Because we had stayed in Greece for a while and we really didn’t understand the signs on the streets and on food, we spent a whole afternoon on learning Greek. Andreas told us how to read all the Greek letters and how to pronounce them. Some of them are really hard to say! After a while we somehow got the hang of it and we could even write some words down ourselves! When we went out for pizza in another town, we tried to read all the signs on the shops. Unfortunately, sometimes we couldn’t figure it out, so we might have to practice some more these next weeks!

Kalimera (good morning):

To finish off the first week in Arla, we went to the beach. Before we left, we had breakfast with our hosts and fed the chicken. Taking care of the chicken coop is mainly our job, so in the mornings we feed them (leftovers from the day before and of course their own food), change their water and check if everything is how it’s supposed to be. This morning however, we found out that one of the roosters was missing! Andreas had just bought two new roosters and some chicken a few days earlier, which we put in a separate coop. But now one of the guys was gone! We looked around the farm, but unfortunately the rooster was nowhere to be found. We then covered the coop that contains the newbies with gaze, to prevent the other rooster from leaving too. Well, let’s hope he has found a new house and wasn’t eaten by one of the stray dogs that live around the farm!

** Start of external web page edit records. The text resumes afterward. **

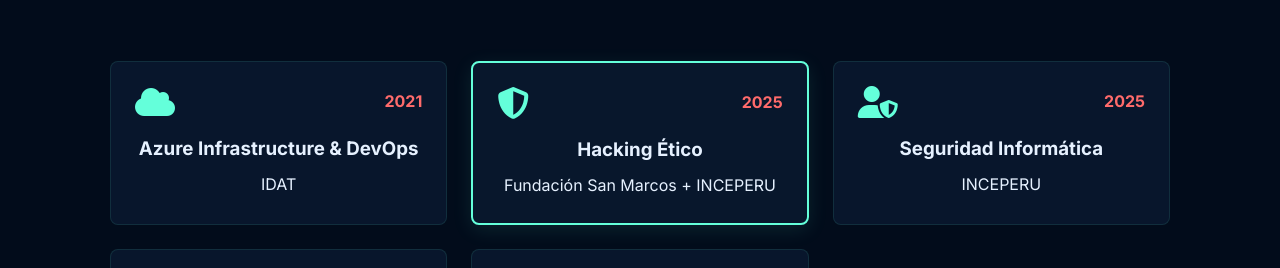
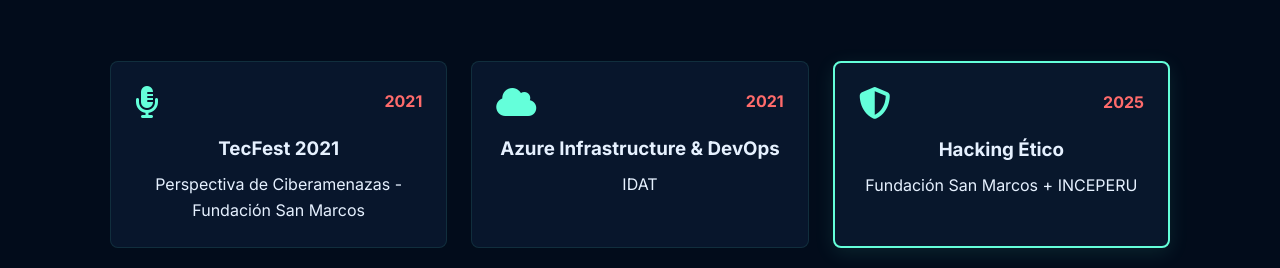
Before and after one commit to AngelCP22/angel-cv-web, a plain HTML site: page index.html in a window 1280 px wide. Shown: the part 4614-4882 px from the top of the page. Drawn offline with Linux system fonts and the light colour scheme.

Commit message:
Update index.html

```diff
--- a/index.html
+++ b/index.html
@@ -284,12 +284,22 @@
         </div>
     </section>
 
-    <!-- Certifications Section -->
+      <!-- Certifications Section -->
     <section id="certifications" class="section">
         <div class="container">
             <h2 class="section-title">Certificaciones</h2>
             <div class="certs-grid">
-                <!-- AÑADIDO: Certificado faltante -->
+                <!-- CERTIFICADO 1: TecFest 2021 (Añadido) -->
+                <div class="cert-card fade-in">
+                    <div class="cert-header">
+                        <i class="fas fa-microphone-alt"></i>
+                        <span class="cert-year">2021</span>
+                    </div>
+                    <h3>TecFest 2021</h3>
+                    <p>Perspectiva de Ciberamenazas - Fundación San Marcos</p>
+                </div>
+
+                <!-- CERTIFICADO 2: Azure -->
                 <div class="cert-card fade-in">
                     <div class="cert-header">
                         <i class="fas fa-cloud"></i>
@@ -298,6 +308,8 @@
                     <h3>Azure Infrastructure & DevOps</h3>
                     <p>IDAT</p>
                 </div>
+
+                <!-- CERTIFICADO 3: Hacking Ético (Featured) -->
                 <div class="cert-card featured fade-in">
                     <div class="cert-header">
                         <i class="fas fa-shield-alt"></i>
@@ -306,6 +318,8 @@
                     <h3>Hacking Ético</h3>
                     <p>Fundación San Marcos + INCEPERU</p>
                 </div>
+
+                <!-- CERTIFICADO 4: Seguridad Informática -->
                 <div class="cert-card fade-in">
                     <div class="cert-header">
                         <i class="fas fa-user-shield"></i>
@@ -314,6 +328,8 @@
                     <h3>Seguridad Informática</h3>
                     <p>INCEPERU</p>
                 </div>
+
+                <!-- CERTIFICADO 5: Programación Python -->
                 <div class="cert-card fade-in">
                     <div class="cert-header">
                         <i class="fab fa-python"></i>
@@ -322,6 +338,8 @@
                     <h3>Programación Python</h3>
                     <p>INCEPERU</p>
                 </div>
+
+                <!-- CERTIFICADO 6: SQL -->
                 <div class="cert-card fade-in">
                     <div class="cert-header">
                         <i class="fas fa-database"></i>
```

Since we’re staying at an elevation of 250 meters, we had to bike downhill to get to the sea. It turned out to be 16 km, which we covered in 48 minutes. It was pretty easy! Andreas’ parents own a summerhouse next to the sea, so we went there to park our bicycles. His mom offered us coffee and we sat down for a while and cuddled with the dog. Then we went swimming: we kind of missed it since we had been in Paleros and went to the sea almost every day. For lunch we had souvlaki and schnitzel at the neighboring hotel. And of course, at the end of the day we had to ride all the way back up to Arla again… What goes down, must come up! Obviously, it took us a little longer. We were quite tired when we arrived in Arla, so we stopped to buy a cold drink before we headed back to the farm. When we eventually got there, two stray dogs were waiting for us at the driveway. We really love dogs, but we noticed that here in Greece dogs are mainly used as guard dogs. Most of the time when we pass by a house or a farm, behind the fence a scary dog is barking like crazy! Because so many dogs are kept wild and live on big farms, puppies are born everywhere and some end up on the street. Sometimes these stray dogs don’t like people and stay away from us, but others are aggressive and show their teeth when we pass by. This time, when we arrived at the gate, one stray dog was scared of us and held back. The other one looked at us with his big angry eyes and walked in circles on the street. Andreas taught us not to turn our backs on them, so we slowly passed him, while looking him in the eye. We were really happy to hear ‘our’ dog, Bobo, barking to the other dog and helping us to enter the gate! Bobo is a guard dog, but fortunately, he’s also super sweet. Every night, he sleeps in front of our side door to keep us safe!

All in all, our first week with this family has been great. We learn a lot of new things concerning landscaping, beekeeping and gardening. The surroundings are amazing, the people are really friendly and thus, we enjoy every minute of every day!